It wasn’t too long ago when English football was blighted by the problems of supporter violence, old stadia and a lack of any safety management culture within the stadia. Two major stadium disasters in the 1980’s and a Government-led review of stadium safety brought about a programme of change which has seen the gradual transformation of English stadia and the introduction of a new system of stadium safety management. The guidance for this was more commonly known as the Green Guide.

Implementation of this guidance has been made obligatory for professional football in England, as it is a prime requirement of each club’s stadium safety certificate (issued and monitored by the local government authority) that the stadium must comply with all aspects of the Green Guide.

The local authority is responsible for ensuring that the stadium complies with the guidance laid down in the Green Guide and has to carry out regular inspections of the stadium. The local authority also chairs a Safety Advisory Group, comprising club officials and representatives of the police, fire and ambulance services, which meets on a regular (usually monthly) basis. The Safety Advisory Group can also be called together at short notice to consider any issue arising out of a recent match or any special measures that are proposed for a forthcoming match.

As part of the safety certificate, each club is required to have:

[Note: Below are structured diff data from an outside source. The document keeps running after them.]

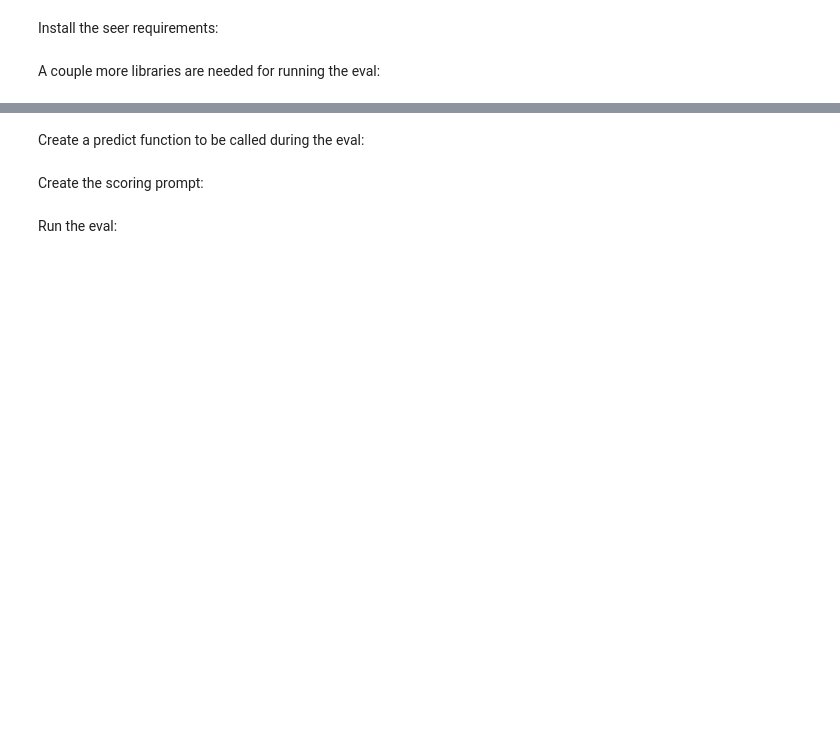
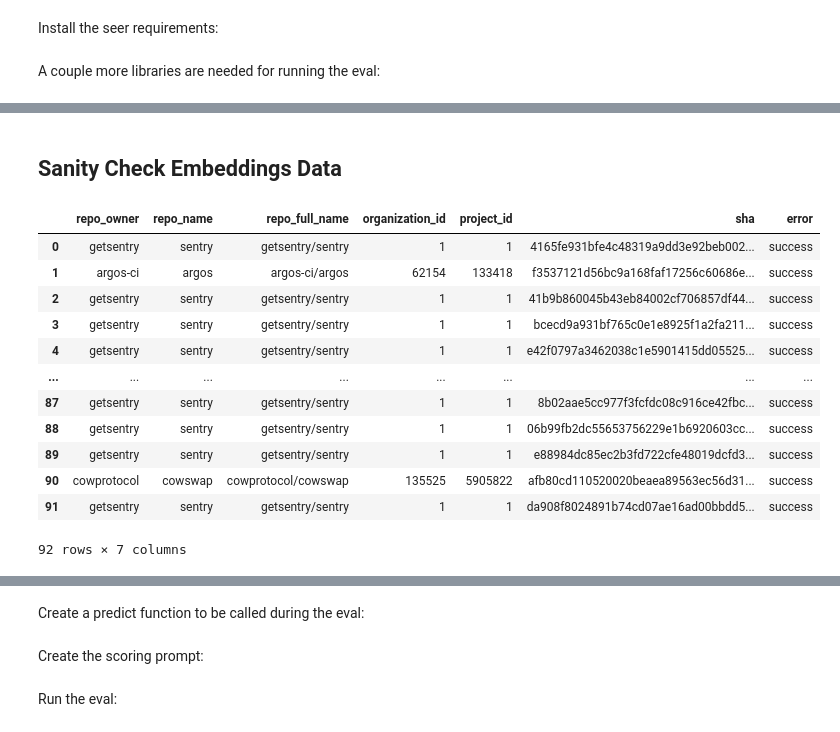
Before and after one commit to getsentry/seer, a Jupyter notebook: notebooks/run_eval.ipynb, the cells around one changed output, grey strips where cells are left out. Saved outputs shown, nothing was run; the diff lists cells and outputs as text; code cells hidden in the pictures; blank space fills up the shorter version.

```diff
--- a/notebooks/run_eval.ipynb
+++ b/notebooks/run_eval.ipynb
@@ -78,3 +126,68 @@ class EvalItem(BaseModel):
 
 class EvalItemWithDiff(EvalItem):
     diff: str
+# %% [markdown]
+## Sanity Check Embeddings Data
+# %%
+from seer.automation.codebase.codebase_index import CodebaseIndex
+import pandas as pd
+
+def check_embeddings():
+    examples = langsmith_client.list_examples(dataset_name=dataset_name)
+    summary = []
+
+    for example in examples:
+        run_item = EvalItem.model_validate(example.inputs)
+        [repo_owner, repo_name] = run_item.repo_name.split('/')
+        request = AutofixRequest(
+            organization_id=run_item.organization_id,
+            project_id=run_item.project_id,
+            repos=[RepoDefinition(provider="github", owner=repo_owner, name=repo_name, external_id=repo_name)],
+            base_commit_sha=run_item.commit.parents[0].sha,
+            issue=run_item.issue
+        )
+
+        state = ContinuationState.new(AutofixContinuation(request=AutofixRequest.model_validate(request)), group_id=run_item.issue.id)
+        try:
+            codebase_index = CodebaseIndex.from_repo_definition(
+                run_item.organization_id,
+                run_item.project_id,
+                RepoDefinition(provider="github", owner=repo_owner, name=repo_name, external_id=run_item.repo_name),
+                run_item.commit.parents[0].sha,
+                None,
+                state=state,
+                state_manager_class=AutofixCodebaseStateManager,
+                embedding_model=None)
+            summary.append([repo_owner, repo_name, run_item.repo_name, run_item.organization_id, run_item.project_id, run_item.commit.parents[0].sha, 'success'])
+        except Exception as e:
+            summary.append([repo_owner, repo_name, run_item.repo_name, run_item.organization_id, run_item.project_id, run_item.commit.parents[0].sha, str(e)])
+        # [repo_owner, repo_name] = run_item.repo_name.split('/')
+
+        # state = ContinuationState.new(AutofixContinuation(request=AutofixRequest.model_validate(request)), group_id=run_item.issue.id)
+
+        # event_manager = AutofixEventManager(state)
+        # context = AutofixContext(
+        #     state=state,
+        #     sentry_client=rpc_client,
+        #     event_manager=event_manager,
+        #     embedding_model=embedding_model,
+        # )
+    return pd.DataFrame(summary, columns=['repo_owner', 'repo_name', 'repo_full_name', 'organization_id', 'project_id',
+                                          'sha', 'error'])
+
+df = check_embeddings()
+df
+# %% [output]
+|  | repo_owner | repo_name | repo_full_name | organization_id | project_id | sha | error |
+| 0 | getsentry | sentry | getsentry/sentry | 1 | 1 | 4165fe931bfe4c48319a9dd3e92beb002... | success |
+| 1 | argos-ci | argos | argos-ci/argos | 62154 | 133418 | f3537121d56bc9a168faf17256c60686e... | success |
+| 2 | getsentry | sentry | getsentry/sentry | 1 | 1 | 41b9b860045b43eb84002cf706857df44... | success |
+| 3 | getsentry | sentry | getsentry/sentry | 1 | 1 | bcecd9a931bf765c0e1e8925f1a2fa211... | success |
+| 4 | getsentry | sentry | getsentry/sentry | 1 | 1 | e42f0797a3462038c1e5901415dd05525... | success |
+| ... | ... | ... | ... | ... | ... | ... | ... |
+| 87 | getsentry | sentry | getsentry/sentry | 1 | 1 | 8b02aae5cc977f3fcfdc08c916ce42fbc... | success |
+| 88 | getsentry | sentry | getsentry/sentry | 1 | 1 | 06b99fb2dc55653756229e1b6920603cc... | success |
+| 89 | getsentry | sentry | getsentry/sentry | 1 | 1 | e88984dc85ec2b3fd722cfe48019dcfd3... | success |
+| 90 | cowprotocol | cowswap | cowprotocol/cowswap | 135525 | 5905822 | afb80cd110520020beaea89563ec56d31... | success |
+| 91 | getsentry | sentry | getsentry/sentry | 1 | 1 | da908f8024891b74cd07ae16ad00bbdd5... | success |
+92 rows × 7 columns
```
Also changed, not shown: parts of 13 cells of this notebook, 9 other files.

  • A designated Safety Officer, responsible for the safety management operation at the stadium on match days;
  • Stewards trained to a nationally-recognised standard;
  • A computerised turnstile counting system, recording each spectator admission through every turnstile and immediately registering same on a display monitor in the stadium control room. Through this method, the Safety Officer can see at any moment the exact number of spectators in each area of the ground. An alarm may sound on the monitor when an area reaches a specified percentage of its allowed capacity.
  • Closed circuit television (CCTV) cameras covering key areas of the ground;
  • A stadium control room with radio communications links to steward supervisors and police, CCTV display monitors, access to the public address system and a display monitor linked to the computerised turnstile counting system.

The last few decades have seen many positive changes in the professional game and football stadia today are safe and welcoming places, offering good quality facilities to supporters. There are no pitch perimeter fences. All stadia in the top two divisions, and many in the lower divisions, are all-seated. Supporter violence inside stadia is very rare. Some confrontations between supporters do occasionally take place, but on a very limited scale and usually some way away from the stadium environment. Attendances are now back up to around 30 million per season.

Until next time.

Lee Rance

COME ON ENGLAND!